* Exercise requirements
Could you filter the data below down to the lines that hold the word "background"?

* Input for this task
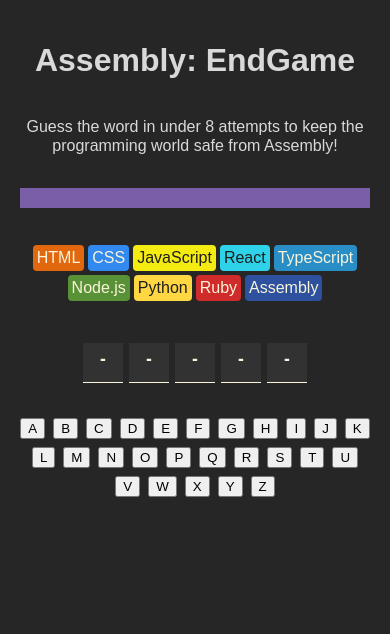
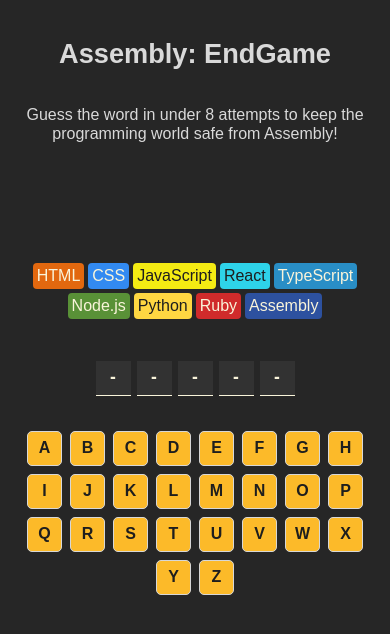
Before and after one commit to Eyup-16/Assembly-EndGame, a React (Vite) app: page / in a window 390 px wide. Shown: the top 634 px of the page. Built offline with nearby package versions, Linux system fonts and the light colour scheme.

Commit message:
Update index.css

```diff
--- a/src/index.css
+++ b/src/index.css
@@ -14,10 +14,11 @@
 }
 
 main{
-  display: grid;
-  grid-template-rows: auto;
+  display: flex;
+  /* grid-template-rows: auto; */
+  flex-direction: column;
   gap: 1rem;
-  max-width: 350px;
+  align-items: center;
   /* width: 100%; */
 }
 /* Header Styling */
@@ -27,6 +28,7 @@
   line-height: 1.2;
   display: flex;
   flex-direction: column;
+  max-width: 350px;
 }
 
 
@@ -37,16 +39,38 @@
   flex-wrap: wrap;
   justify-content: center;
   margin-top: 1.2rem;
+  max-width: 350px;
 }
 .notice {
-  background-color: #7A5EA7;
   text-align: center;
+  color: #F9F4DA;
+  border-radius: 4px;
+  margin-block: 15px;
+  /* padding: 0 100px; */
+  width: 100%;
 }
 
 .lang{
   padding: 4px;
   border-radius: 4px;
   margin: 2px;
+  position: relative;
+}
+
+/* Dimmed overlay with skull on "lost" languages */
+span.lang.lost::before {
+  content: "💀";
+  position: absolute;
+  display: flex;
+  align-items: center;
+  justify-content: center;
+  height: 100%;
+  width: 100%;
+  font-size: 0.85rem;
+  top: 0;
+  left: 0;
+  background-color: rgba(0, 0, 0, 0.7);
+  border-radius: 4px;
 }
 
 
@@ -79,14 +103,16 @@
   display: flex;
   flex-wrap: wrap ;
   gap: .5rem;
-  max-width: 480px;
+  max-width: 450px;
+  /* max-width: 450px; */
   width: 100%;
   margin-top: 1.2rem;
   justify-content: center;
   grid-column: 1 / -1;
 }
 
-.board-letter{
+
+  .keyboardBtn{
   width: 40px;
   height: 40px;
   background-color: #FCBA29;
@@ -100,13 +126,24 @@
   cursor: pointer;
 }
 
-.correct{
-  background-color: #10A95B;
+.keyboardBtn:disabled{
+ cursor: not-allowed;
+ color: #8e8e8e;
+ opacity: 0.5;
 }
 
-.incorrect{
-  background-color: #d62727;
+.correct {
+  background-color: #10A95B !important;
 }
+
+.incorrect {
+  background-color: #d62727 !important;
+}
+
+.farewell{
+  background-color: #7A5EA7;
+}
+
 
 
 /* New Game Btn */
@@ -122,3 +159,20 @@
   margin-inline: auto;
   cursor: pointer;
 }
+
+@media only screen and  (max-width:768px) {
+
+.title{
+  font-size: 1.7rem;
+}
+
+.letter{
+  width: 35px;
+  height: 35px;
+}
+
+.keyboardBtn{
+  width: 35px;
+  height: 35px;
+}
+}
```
==
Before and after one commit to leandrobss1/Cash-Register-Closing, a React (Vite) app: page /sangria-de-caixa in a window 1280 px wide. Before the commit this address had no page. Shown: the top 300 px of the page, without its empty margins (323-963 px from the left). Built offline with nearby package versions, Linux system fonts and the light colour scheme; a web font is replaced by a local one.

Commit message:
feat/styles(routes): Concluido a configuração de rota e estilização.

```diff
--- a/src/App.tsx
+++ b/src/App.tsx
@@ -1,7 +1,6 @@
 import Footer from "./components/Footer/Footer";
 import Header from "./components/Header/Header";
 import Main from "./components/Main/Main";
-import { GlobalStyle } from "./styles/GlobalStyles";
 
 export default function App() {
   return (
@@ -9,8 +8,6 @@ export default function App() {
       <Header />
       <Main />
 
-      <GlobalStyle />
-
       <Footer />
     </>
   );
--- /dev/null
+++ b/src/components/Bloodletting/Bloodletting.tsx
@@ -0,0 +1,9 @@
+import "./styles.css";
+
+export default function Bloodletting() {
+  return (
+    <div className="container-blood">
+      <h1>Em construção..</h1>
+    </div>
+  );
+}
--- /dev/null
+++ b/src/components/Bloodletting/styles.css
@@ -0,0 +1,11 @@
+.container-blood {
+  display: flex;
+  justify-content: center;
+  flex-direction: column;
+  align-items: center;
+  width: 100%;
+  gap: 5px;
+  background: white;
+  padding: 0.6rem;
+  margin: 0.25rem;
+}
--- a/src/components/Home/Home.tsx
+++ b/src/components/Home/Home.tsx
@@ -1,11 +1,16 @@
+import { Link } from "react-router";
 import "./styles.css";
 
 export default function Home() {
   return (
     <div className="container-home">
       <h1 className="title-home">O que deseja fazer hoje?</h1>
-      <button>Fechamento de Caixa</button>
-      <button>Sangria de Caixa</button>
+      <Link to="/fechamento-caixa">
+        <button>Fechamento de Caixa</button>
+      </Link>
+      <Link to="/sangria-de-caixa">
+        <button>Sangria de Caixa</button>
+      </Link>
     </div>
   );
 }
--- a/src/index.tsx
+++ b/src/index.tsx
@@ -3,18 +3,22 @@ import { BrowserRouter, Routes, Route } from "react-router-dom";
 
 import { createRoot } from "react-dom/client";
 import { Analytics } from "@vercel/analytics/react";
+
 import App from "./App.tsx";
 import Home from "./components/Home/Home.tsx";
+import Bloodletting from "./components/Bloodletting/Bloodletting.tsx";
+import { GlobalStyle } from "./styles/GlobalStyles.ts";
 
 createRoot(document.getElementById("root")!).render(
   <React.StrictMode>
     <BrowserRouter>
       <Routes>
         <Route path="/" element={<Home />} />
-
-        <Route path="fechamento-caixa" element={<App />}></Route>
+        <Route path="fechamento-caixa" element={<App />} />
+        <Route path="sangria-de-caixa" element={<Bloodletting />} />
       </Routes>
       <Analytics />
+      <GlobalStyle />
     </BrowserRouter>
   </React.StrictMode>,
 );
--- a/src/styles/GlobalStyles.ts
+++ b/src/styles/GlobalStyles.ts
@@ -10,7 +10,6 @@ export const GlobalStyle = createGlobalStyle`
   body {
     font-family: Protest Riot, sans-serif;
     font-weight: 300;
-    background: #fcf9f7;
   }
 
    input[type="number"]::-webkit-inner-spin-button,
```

* Answer section
-  background-color: #7A5EA7;
+  background-color: rgba(0, 0, 0, 0.7);
   background-color: #FCBA29;
-  background-color: #10A95B;
-  background-color: #d62727;
+  background-color: #10A95B !important;
+  background-color: #d62727 !important;
+  background-color: #7A5EA7;
+  background: white;
-    background: #fcf9f7;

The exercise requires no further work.